RECORDS SUPPLIED section start

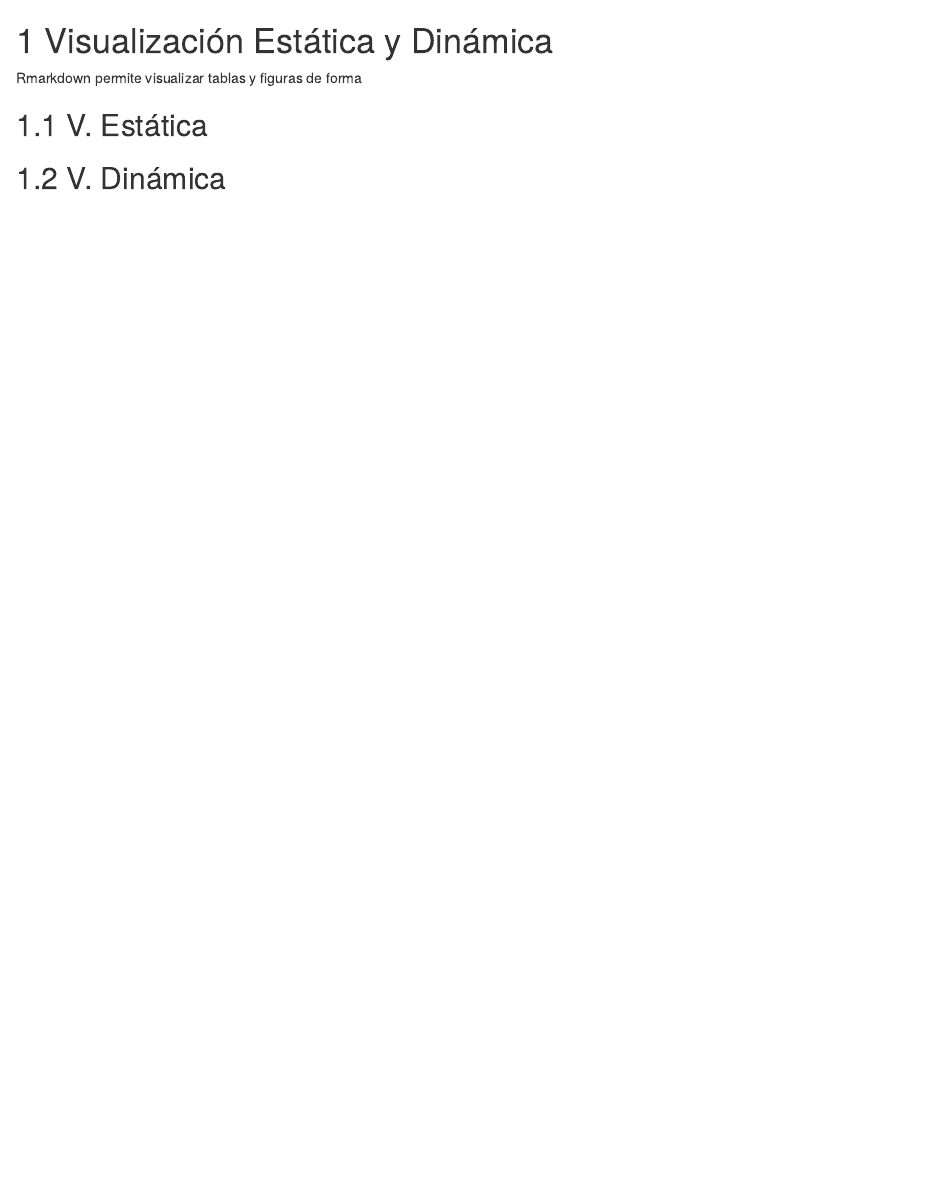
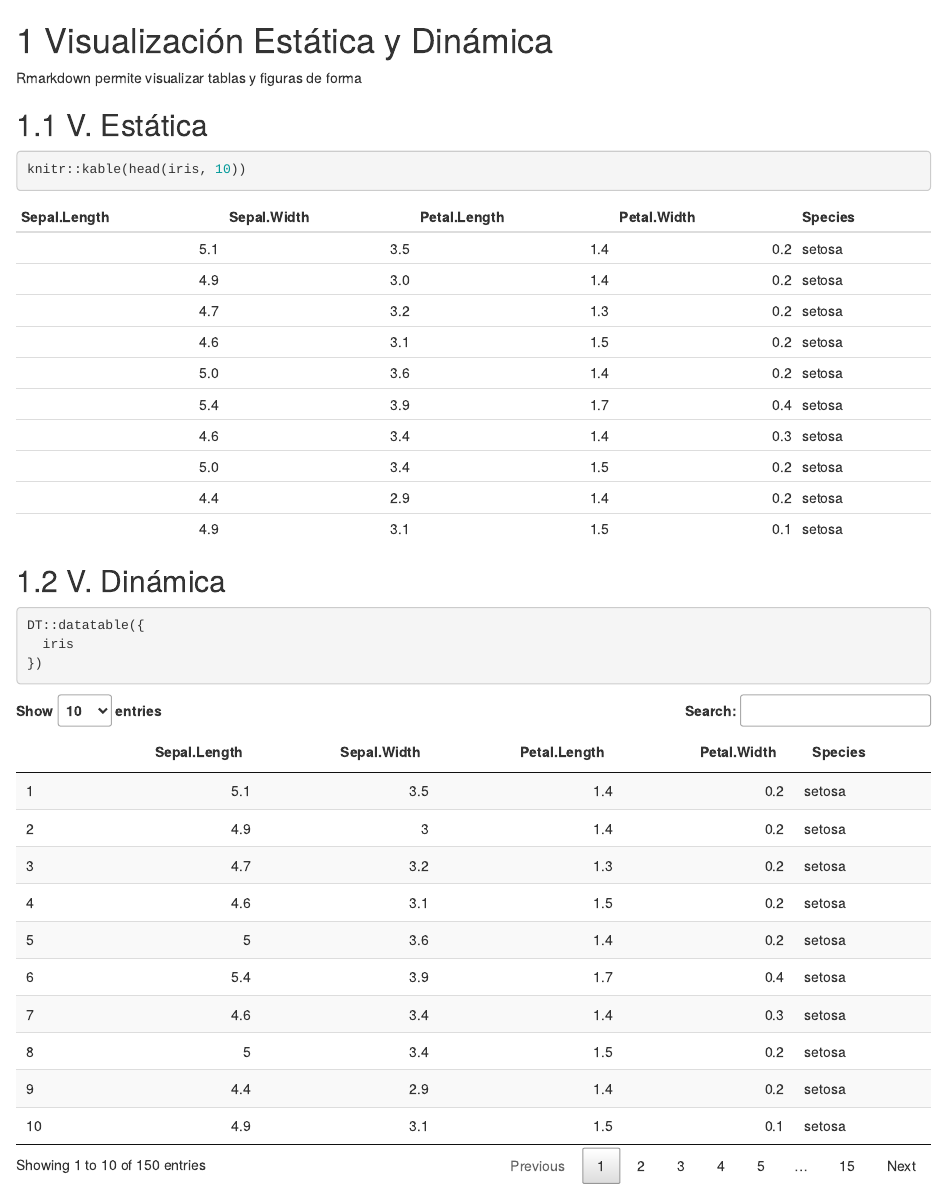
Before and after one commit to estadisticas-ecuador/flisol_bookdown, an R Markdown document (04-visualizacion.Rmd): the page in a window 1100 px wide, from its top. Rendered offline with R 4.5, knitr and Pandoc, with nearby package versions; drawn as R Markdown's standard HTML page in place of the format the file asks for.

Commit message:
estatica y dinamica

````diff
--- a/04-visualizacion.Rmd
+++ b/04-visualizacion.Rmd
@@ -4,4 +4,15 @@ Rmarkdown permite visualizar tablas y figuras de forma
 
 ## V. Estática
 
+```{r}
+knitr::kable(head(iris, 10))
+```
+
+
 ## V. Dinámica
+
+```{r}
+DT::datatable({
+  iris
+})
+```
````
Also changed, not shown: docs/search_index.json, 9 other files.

RECORDS SUPPLIED section end
RECORDS SUPPLIED section start

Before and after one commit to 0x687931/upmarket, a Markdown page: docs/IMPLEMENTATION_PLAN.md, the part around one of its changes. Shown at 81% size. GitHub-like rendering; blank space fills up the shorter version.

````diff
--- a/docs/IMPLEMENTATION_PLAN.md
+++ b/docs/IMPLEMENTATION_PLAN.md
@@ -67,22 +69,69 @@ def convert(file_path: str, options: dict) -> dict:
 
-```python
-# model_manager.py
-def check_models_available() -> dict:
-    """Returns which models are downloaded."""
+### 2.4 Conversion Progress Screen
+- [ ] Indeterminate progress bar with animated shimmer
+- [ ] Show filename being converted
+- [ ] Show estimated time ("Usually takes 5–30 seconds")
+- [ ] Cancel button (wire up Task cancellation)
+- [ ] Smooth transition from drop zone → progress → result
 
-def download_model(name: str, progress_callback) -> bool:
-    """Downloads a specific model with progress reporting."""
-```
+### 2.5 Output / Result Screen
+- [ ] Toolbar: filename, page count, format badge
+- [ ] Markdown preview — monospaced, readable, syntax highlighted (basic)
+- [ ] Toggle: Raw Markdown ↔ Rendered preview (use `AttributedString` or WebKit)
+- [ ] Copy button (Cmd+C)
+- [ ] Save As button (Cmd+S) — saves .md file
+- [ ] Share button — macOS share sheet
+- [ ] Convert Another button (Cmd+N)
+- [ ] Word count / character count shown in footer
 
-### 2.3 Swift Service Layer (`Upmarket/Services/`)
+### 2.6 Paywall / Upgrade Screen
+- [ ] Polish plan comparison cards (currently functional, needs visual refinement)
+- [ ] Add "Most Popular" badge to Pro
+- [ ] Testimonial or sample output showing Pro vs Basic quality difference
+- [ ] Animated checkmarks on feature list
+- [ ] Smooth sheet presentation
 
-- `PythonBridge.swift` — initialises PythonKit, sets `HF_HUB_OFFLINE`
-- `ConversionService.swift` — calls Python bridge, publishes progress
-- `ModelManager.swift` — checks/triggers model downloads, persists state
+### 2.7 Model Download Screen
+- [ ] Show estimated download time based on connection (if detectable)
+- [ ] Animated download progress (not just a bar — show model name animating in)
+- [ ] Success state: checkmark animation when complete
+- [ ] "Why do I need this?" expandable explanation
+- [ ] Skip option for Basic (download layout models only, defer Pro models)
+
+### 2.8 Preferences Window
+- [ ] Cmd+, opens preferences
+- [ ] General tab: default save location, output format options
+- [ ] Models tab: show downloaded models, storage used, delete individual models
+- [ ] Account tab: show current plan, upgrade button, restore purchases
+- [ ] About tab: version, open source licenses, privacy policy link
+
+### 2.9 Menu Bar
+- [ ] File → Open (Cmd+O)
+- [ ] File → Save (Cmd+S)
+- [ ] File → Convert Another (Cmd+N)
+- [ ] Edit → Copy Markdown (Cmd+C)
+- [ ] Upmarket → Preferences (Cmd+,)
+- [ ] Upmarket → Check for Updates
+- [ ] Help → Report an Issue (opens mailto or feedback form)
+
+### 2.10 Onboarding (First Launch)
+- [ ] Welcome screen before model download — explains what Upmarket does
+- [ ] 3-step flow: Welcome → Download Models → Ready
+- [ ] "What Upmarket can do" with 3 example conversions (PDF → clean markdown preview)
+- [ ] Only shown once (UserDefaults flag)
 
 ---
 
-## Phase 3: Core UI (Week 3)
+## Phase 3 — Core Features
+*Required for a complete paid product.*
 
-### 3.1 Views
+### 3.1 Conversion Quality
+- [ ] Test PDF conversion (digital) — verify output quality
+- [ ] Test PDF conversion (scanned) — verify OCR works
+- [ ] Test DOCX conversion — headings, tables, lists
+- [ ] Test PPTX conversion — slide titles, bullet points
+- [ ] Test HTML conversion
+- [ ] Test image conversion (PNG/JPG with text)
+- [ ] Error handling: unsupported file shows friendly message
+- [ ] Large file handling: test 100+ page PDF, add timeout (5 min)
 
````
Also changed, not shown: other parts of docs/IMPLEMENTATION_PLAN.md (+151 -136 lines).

RECORDS SUPPLIED section end

*WORK ITEM*: Start with the line above that contains "file asks for." and stop after the line that contains "Also changed, not shown: docs/search_index.json, 9". Output those lines exactly, and only those.

*SOLUTION BELOW*:
Before and after one commit to estadisticas-ecuador/flisol_bookdown, an R Markdown document (04-visualizacion.Rmd): the page in a window 1100 px wide, from its top. Rendered offline with R 4.5, knitr and Pandoc, with nearby package versions; drawn as R Markdown's standard HTML page in place of the format the file asks for.

Commit message:
estatica y dinamica

````diff
--- a/04-visualizacion.Rmd
+++ b/04-visualizacion.Rmd
@@ -4,4 +4,15 @@ Rmarkdown permite visualizar tablas y figuras de forma
 
 ## V. Estática
 
+```{r}
+knitr::kable(head(iris, 10))
+```
+
+
 ## V. Dinámica
+
+```{r}
+DT::datatable({
+  iris
+})
+```
````
Also changed, not shown: docs/search_index.json, 9 other files.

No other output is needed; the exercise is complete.